Long a dog in the power industry. After failed reverse split, stock is at multi-year low. Recently sold off some assets to reduce debt and add flexibility. Cheap assets. cheap stock price. Too low to ignore.

All fun and games
Didn't we clear up this mess last month? Eurozone banks stepped over a very low hurdle set for them by European central bankers. Virtually all banks, including National Bank of Greece, passed the very un-stressful stress tests and everyone rejoiced. The EU bailed out Greece, markets soared, the euro climbed out of the depths it had plunged into, and we were able to go on with happy thoughts of a recovery.

Except not everyone thought it was such a good idea. Slovakia's new government decided to bailout of the Greek bailout, saying it was unfair for poorer countries to finance richer ones. But if one country is allowed to renege on its obligations, then what's to stop others? Suddenly we're thinking about the PIIGS impact on the world economy again. Even though Bank of Ireland (NYSE: IRE) wants to pay off its debts within three years, its country's "fiscal credibility" is in tatters, according to Ireland's central banker.
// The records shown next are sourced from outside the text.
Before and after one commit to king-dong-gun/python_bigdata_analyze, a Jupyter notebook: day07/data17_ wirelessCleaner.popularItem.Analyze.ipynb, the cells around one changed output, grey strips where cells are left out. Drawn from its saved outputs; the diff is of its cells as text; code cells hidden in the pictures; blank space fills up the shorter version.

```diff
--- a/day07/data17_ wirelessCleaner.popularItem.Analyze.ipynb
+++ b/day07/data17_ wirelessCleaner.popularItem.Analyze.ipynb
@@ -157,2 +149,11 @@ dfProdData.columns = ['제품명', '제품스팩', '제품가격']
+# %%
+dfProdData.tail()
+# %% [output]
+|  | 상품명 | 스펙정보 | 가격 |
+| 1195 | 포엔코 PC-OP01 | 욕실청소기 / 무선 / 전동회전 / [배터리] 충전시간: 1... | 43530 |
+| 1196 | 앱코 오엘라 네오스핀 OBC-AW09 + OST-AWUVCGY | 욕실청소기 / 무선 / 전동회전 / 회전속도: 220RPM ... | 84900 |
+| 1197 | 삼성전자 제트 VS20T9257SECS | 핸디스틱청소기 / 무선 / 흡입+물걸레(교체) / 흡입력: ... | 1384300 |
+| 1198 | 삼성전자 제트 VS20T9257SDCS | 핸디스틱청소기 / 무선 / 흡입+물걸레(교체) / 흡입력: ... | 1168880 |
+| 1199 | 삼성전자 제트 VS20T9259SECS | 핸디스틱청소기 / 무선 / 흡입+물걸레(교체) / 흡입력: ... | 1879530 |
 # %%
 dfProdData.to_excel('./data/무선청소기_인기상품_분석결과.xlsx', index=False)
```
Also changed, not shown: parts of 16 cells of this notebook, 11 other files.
Spain has been shut out of the public bond markets, and Greece's economy continued its withering decline.

Certainly Germany's monster GDP growth -- the largest since reunification -- isn't going to make other, poorer European nations any happier. But the Fool thinks that as long as Greece doesn't default on its loans, National Bank of Greece could be a winning investment in the years to come.
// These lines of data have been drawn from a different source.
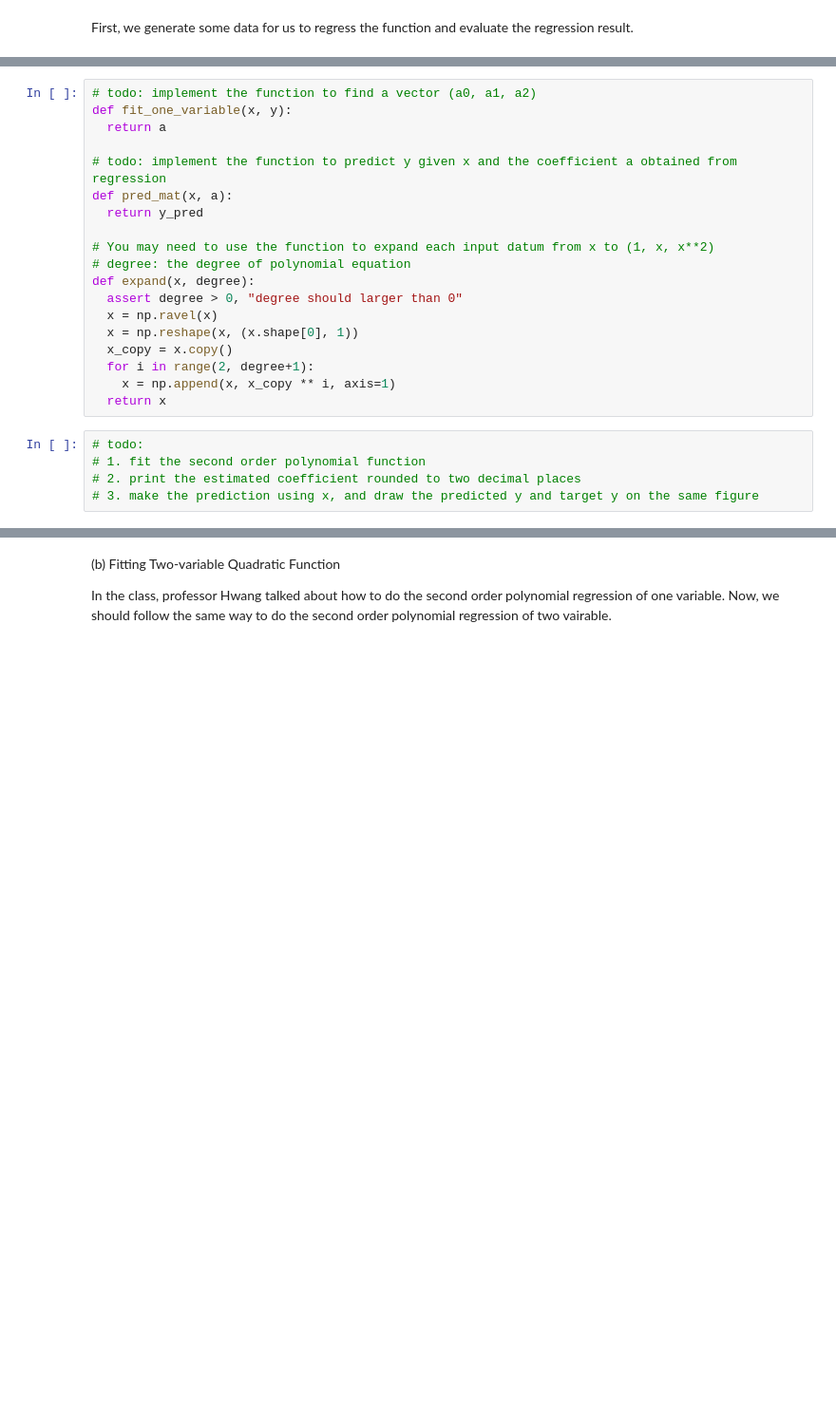
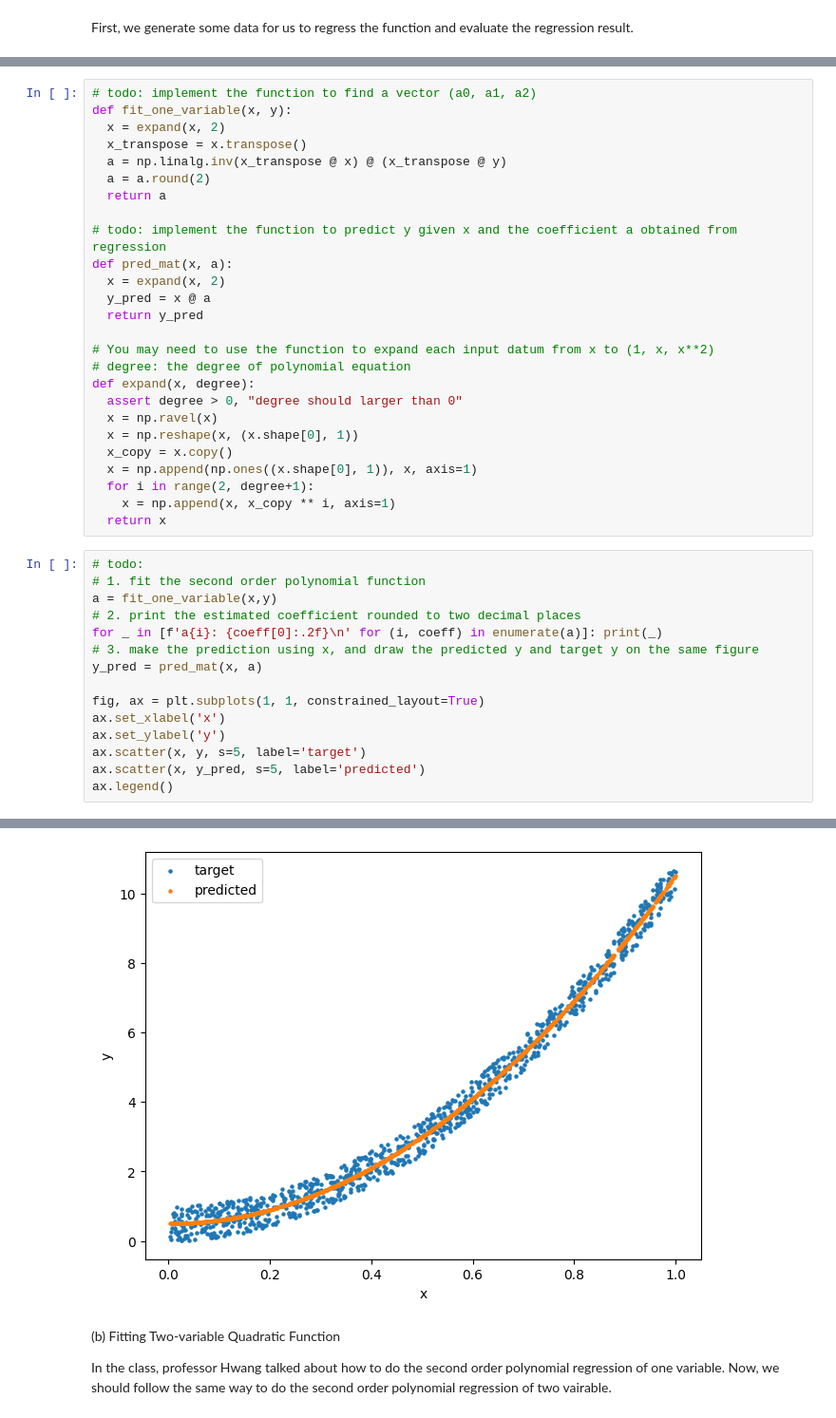
Before and after one commit to jaidonlybbert/EEP596, a Jupyter notebook: HW1/HW1.ipynb, the cells around one changed output, grey strips where cells are left out. Shown at 95% size. Saved outputs shown, nothing was run; the diff lists cells and outputs as text; blank space fills up the shorter version.

```diff
--- a/HW1/HW1.ipynb
+++ b/HW1/HW1.ipynb
@@ -35,10 +38,16 @@ ax.legend()
 # %%
 # todo: implement the function to find a vector (a0, a1, a2)
 def fit_one_variable(x, y):
+  x = expand(x, 2)
+  x_transpose = x.transpose()
+  a = np.linalg.inv(x_transpose @ x) @ (x_transpose @ y)
+  a = a.round(2)
   return a
 
 # todo: implement the function to predict y given x and the coefficient a obtained from regression
 def pred_mat(x, a):
+  x = expand(x, 2)
+  y_pred = x @ a
   return y_pred
 
 # You may need to use the function to expand each input datum from x to (1, x, x**2)
@@ -48,11 +57,23 @@ def expand(x, degree):
   x = np.ravel(x)
   x = np.reshape(x, (x.shape[0], 1))
   x_copy = x.copy()
+  x = np.append(np.ones((x.shape[0], 1)), x, axis=1)
   for i in range(2, degree+1):
     x = np.append(x, x_copy ** i, axis=1)
   return x
 # %%
 # todo:
 # 1. fit the second order polynomial function
+a = fit_one_variable(x,y)
 # 2. print the estimated coefficient rounded to two decimal places
+for _ in [f'a{i}: {coeff[0]:.2f}\n' for (i, coeff) in enumerate(a)]: print(_)
 # 3. make the prediction using x, and draw the predicted y and target y on the same figure
+y_pred = pred_mat(x, a)
+
+fig, ax = plt.subplots(1, 1, constrained_layout=True)
+ax.set_xlabel('x')
+ax.set_ylabel('y')
+ax.scatter(x, y, s=5, label='target')
+ax.scatter(x, y_pred, s=5, label='predicted')
+ax.legend()
+# %% [output]
@@ -59,3 +86,4 @@ def expand(x, degree):
+[figure, added]
 # %% [markdown]
 (b) Fitting Two-variable Quadratic Function
 
```
Also changed, not shown: parts of 6 cells of this notebook, 2 other files.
CAPS member SuperStar86 had similar thoughts prior to the Motley Fool recommendation:

The sentiment on NBG is too bearish, they are a solid bank in a bad country. As long as Greece avoids bankruptcy, the people of Greece will continue to have faith in NBG which will keep the deposit base solid. This stock should hit 4.50 by the end of 2010.

Kicking it higher
Western Refining posted overall better refining margins from the year-ago period, but a big hit on the East Coast, where margins collapsed 66%, dragged performance below expectations. As a result, it's going to suspend operations at the refinery, though it will keep open its products terminal while supplying the region with finished products. Fortunately for Tesoro (NYSE: TSO), it focuses on the western region of the country and was able to return to profitability in the second quarter. Still, we are driving out of peak demand season, so refiners in general might find the landscape not much better for the immediate future.
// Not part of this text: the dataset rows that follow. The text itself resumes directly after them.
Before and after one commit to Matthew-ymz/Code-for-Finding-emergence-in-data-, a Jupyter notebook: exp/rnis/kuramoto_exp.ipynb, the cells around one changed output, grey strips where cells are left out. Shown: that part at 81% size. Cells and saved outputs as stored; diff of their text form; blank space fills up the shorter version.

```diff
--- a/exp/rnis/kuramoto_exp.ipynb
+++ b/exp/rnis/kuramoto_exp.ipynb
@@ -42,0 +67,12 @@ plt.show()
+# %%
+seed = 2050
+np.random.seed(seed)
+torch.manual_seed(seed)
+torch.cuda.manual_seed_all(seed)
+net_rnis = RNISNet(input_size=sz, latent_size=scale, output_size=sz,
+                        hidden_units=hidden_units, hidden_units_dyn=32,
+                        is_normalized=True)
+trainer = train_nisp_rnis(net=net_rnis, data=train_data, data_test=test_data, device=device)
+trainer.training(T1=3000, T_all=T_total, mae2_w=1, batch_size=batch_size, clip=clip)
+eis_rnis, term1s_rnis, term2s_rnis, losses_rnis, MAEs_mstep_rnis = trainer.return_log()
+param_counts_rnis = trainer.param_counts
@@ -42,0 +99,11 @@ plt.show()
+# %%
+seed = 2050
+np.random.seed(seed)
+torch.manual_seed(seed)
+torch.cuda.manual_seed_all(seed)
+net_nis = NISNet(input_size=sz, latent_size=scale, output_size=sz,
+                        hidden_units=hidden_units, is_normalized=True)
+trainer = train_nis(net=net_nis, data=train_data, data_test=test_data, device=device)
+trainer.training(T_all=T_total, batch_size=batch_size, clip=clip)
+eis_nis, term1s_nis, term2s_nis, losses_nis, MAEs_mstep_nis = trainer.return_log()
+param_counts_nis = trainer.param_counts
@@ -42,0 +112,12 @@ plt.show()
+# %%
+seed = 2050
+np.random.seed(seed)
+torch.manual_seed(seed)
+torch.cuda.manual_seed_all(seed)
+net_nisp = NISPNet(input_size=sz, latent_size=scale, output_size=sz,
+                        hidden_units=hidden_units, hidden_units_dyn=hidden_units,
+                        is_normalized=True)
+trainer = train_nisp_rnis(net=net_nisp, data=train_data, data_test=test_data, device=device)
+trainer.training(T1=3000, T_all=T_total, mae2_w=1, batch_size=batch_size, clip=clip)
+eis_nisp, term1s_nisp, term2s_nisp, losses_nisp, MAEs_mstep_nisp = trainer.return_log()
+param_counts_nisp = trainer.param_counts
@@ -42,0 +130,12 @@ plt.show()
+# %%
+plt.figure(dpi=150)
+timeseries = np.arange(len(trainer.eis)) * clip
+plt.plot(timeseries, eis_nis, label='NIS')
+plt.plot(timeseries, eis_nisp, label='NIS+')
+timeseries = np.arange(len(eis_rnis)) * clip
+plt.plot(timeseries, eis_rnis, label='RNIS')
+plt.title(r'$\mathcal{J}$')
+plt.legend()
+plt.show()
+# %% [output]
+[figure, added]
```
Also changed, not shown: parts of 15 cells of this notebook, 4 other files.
CAPS All-Star EggplantWizard thinks that's just too much risk for Western:

I was quite bullish on this company, but with the closure of the Yorktown refinery, they have all their eggs in one refining basket, significant term and revolving debt with impaired ability to generate new profitability as margins improve in the refining industry.

Swing for the fences
When seeking investments where no one else is looking, Motley Fool CAPS is the best place to start your own research. Read a company's financial reports, scrutinize key data and charts, and examine the comments your fellow investors have made -- all from a stock's CAPS page. 

Sign up today for the completely free service, and tell us whether these hidden stock opportunities will help us go one up on Wall Street.

Try any of our Foolish newsletter services today, free for 30 days.

Fool contributor Rich Duprey does not have a financial position in any of the stocks mentioned in this article. You can see his holdings here. The Motley Fool owns shares of National Bank of Greece. The Fool has a disclosure policy.